+++ RECORDS PROVIDED

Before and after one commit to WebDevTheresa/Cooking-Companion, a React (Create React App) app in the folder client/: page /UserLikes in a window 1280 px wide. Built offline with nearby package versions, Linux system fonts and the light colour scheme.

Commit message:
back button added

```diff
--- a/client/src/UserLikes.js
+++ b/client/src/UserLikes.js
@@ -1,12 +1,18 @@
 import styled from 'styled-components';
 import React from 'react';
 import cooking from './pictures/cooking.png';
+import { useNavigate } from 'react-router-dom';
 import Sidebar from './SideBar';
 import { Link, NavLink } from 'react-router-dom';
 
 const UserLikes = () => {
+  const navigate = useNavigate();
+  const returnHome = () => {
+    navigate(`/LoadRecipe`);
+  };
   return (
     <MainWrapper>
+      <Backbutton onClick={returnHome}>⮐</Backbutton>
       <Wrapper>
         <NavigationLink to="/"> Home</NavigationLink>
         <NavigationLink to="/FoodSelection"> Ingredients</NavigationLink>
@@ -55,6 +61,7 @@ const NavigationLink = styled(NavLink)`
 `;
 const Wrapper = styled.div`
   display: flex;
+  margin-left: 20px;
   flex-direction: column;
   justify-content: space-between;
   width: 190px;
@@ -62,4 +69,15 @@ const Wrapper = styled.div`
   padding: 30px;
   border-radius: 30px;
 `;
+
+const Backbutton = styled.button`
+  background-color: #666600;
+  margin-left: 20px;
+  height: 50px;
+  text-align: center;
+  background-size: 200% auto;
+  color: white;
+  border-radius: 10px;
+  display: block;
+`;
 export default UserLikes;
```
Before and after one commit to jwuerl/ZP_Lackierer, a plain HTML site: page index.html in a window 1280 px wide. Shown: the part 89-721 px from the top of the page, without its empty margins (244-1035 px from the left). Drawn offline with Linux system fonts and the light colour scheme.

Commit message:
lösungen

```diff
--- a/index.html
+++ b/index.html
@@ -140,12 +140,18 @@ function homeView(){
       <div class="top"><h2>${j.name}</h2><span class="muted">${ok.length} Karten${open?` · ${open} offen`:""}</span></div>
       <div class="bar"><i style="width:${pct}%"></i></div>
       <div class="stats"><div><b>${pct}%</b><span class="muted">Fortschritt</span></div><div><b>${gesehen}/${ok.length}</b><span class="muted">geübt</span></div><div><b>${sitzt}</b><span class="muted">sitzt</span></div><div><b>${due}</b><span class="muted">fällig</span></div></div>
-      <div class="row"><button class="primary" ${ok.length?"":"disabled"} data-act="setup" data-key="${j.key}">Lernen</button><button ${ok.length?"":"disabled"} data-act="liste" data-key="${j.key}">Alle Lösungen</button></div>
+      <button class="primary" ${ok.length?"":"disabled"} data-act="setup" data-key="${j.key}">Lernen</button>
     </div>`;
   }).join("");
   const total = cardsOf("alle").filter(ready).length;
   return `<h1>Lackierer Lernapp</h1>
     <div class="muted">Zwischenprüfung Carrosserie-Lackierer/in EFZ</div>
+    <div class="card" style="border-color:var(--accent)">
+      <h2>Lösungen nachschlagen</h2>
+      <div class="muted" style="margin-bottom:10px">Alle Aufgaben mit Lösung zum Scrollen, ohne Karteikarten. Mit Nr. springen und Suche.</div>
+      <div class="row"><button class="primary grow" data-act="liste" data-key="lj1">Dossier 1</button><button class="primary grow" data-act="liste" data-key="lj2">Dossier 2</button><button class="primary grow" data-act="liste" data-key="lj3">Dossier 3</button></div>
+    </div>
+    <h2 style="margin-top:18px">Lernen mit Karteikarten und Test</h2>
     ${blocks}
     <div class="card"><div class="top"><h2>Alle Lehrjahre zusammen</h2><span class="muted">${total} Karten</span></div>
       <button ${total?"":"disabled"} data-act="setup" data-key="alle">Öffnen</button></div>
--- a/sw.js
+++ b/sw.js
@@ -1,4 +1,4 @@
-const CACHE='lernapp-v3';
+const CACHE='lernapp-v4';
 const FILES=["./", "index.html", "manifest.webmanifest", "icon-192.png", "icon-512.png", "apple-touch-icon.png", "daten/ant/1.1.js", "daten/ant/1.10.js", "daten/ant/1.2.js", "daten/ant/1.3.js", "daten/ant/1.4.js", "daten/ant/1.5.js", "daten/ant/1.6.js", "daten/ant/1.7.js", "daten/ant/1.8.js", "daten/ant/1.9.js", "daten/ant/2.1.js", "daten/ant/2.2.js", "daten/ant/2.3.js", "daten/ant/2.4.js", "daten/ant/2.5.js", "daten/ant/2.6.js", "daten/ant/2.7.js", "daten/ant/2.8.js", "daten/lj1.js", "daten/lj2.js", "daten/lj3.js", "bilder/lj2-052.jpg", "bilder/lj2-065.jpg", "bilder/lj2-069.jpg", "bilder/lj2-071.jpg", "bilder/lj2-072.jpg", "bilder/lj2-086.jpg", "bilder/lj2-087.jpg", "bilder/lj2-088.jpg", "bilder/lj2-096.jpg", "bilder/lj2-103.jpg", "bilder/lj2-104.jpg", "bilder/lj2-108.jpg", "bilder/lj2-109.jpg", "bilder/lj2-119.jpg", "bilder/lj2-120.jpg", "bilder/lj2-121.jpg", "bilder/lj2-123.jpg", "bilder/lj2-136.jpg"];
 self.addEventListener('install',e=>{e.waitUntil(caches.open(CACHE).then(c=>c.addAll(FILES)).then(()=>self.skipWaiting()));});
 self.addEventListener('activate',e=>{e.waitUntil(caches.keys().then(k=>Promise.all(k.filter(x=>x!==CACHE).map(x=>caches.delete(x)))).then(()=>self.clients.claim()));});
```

++++++

▶ WORK ITEM
Above are the records; restate each one exactly.

▶ SOLUTION
Before and after one commit to WebDevTheresa/Cooking-Companion, a React (Create React App) app in the folder client/: page /UserLikes in a window 1280 px wide. Built offline with nearby package versions, Linux system fonts and the light colour scheme.

Commit message:
back button added

```diff
--- a/client/src/UserLikes.js
+++ b/client/src/UserLikes.js
@@ -1,12 +1,18 @@
 import styled from 'styled-components';
 import React from 'react';
 import cooking from './pictures/cooking.png';
+import { useNavigate } from 'react-router-dom';
 import Sidebar from './SideBar';
 import { Link, NavLink } from 'react-router-dom';
 
 const UserLikes = () => {
+  const navigate = useNavigate();
+  const returnHome = () => {
+    navigate(`/LoadRecipe`);
+  };
   return (
     <MainWrapper>
+      <Backbutton onClick={returnHome}>⮐</Backbutton>
       <Wrapper>
         <NavigationLink to="/"> Home</NavigationLink>
         <NavigationLink to="/FoodSelection"> Ingredients</NavigationLink>
@@ -55,6 +61,7 @@ const NavigationLink = styled(NavLink)`
 `;
 const Wrapper = styled.div`
   display: flex;
+  margin-left: 20px;
   flex-direction: column;
   justify-content: space-between;
   width: 190px;
@@ -62,4 +69,15 @@ const Wrapper = styled.div`
   padding: 30px;
   border-radius: 30px;
 `;
+
+const Backbutton = styled.button`
+  background-color: #666600;
+  margin-left: 20px;
+  height: 50px;
+  text-align: center;
+  background-size: 200% auto;
+  color: white;
+  border-radius: 10px;
+  display: block;
+`;
 export default UserLikes;
```
Before and after one commit to jwuerl/ZP_Lackierer, a plain HTML site: page index.html in a window 1280 px wide. Shown: the part 89-721 px from the top of the page, without its empty margins (244-1035 px from the left). Drawn offline with Linux system fonts and the light colour scheme.

Commit message:
lösungen

```diff
--- a/index.html
+++ b/index.html
@@ -140,12 +140,18 @@ function homeView(){
       <div class="top"><h2>${j.name}</h2><span class="muted">${ok.length} Karten${open?` · ${open} offen`:""}</span></div>
       <div class="bar"><i style="width:${pct}%"></i></div>
       <div class="stats"><div><b>${pct}%</b><span class="muted">Fortschritt</span></div><div><b>${gesehen}/${ok.length}</b><span class="muted">geübt</span></div><div><b>${sitzt}</b><span class="muted">sitzt</span></div><div><b>${due}</b><span class="muted">fällig</span></div></div>
-      <div class="row"><button class="primary" ${ok.length?"":"disabled"} data-act="setup" data-key="${j.key}">Lernen</button><button ${ok.length?"":"disabled"} data-act="liste" data-key="${j.key}">Alle Lösungen</button></div>
+      <button class="primary" ${ok.length?"":"disabled"} data-act="setup" data-key="${j.key}">Lernen</button>
     </div>`;
   }).join("");
   const total = cardsOf("alle").filter(ready).length;
   return `<h1>Lackierer Lernapp</h1>
     <div class="muted">Zwischenprüfung Carrosserie-Lackierer/in EFZ</div>
+    <div class="card" style="border-color:var(--accent)">
+      <h2>Lösungen nachschlagen</h2>
+      <div class="muted" style="margin-bottom:10px">Alle Aufgaben mit Lösung zum Scrollen, ohne Karteikarten. Mit Nr. springen und Suche.</div>
+      <div class="row"><button class="primary grow" data-act="liste" data-key="lj1">Dossier 1</button><button class="primary grow" data-act="liste" data-key="lj2">Dossier 2</button><button class="primary grow" data-act="liste" data-key="lj3">Dossier 3</button></div>
+    </div>
+    <h2 style="margin-top:18px">Lernen mit Karteikarten und Test</h2>
     ${blocks}
     <div class="card"><div class="top"><h2>Alle Lehrjahre zusammen</h2><span class="muted">${total} Karten</span></div>
       <button ${total?"":"disabled"} data-act="setup" data-key="alle">Öffnen</button></div>
--- a/sw.js
+++ b/sw.js
@@ -1,4 +1,4 @@
-const CACHE='lernapp-v3';
+const CACHE='lernapp-v4';
 const FILES=["./", "index.html", "manifest.webmanifest", "icon-192.png", "icon-512.png", "apple-touch-icon.png", "daten/ant/1.1.js", "daten/ant/1.10.js", "daten/ant/1.2.js", "daten/ant/1.3.js", "daten/ant/1.4.js", "daten/ant/1.5.js", "daten/ant/1.6.js", "daten/ant/1.7.js", "daten/ant/1.8.js", "daten/ant/1.9.js", "daten/ant/2.1.js", "daten/ant/2.2.js", "daten/ant/2.3.js", "daten/ant/2.4.js", "daten/ant/2.5.js", "daten/ant/2.6.js", "daten/ant/2.7.js", "daten/ant/2.8.js", "daten/lj1.js", "daten/lj2.js", "daten/lj3.js", "bilder/lj2-052.jpg", "bilder/lj2-065.jpg", "bilder/lj2-069.jpg", "bilder/lj2-071.jpg", "bilder/lj2-072.jpg", "bilder/lj2-086.jpg", "bilder/lj2-087.jpg", "bilder/lj2-088.jpg", "bilder/lj2-096.jpg", "bilder/lj2-103.jpg", "bilder/lj2-104.jpg", "bilder/lj2-108.jpg", "bilder/lj2-109.jpg", "bilder/lj2-119.jpg", "bilder/lj2-120.jpg", "bilder/lj2-121.jpg", "bilder/lj2-123.jpg", "bilder/lj2-136.jpg"];
 self.addEventListener('install',e=>{e.waitUntil(caches.open(CACHE).then(c=>c.addAll(FILES)).then(()=>self.skipWaiting()));});
 self.addEventListener('activate',e=>{e.waitUntil(caches.keys().then(k=>Promise.all(k.filter(x=>x!==CACHE).map(x=>caches.delete(x)))).then(()=>self.clients.claim()));});
```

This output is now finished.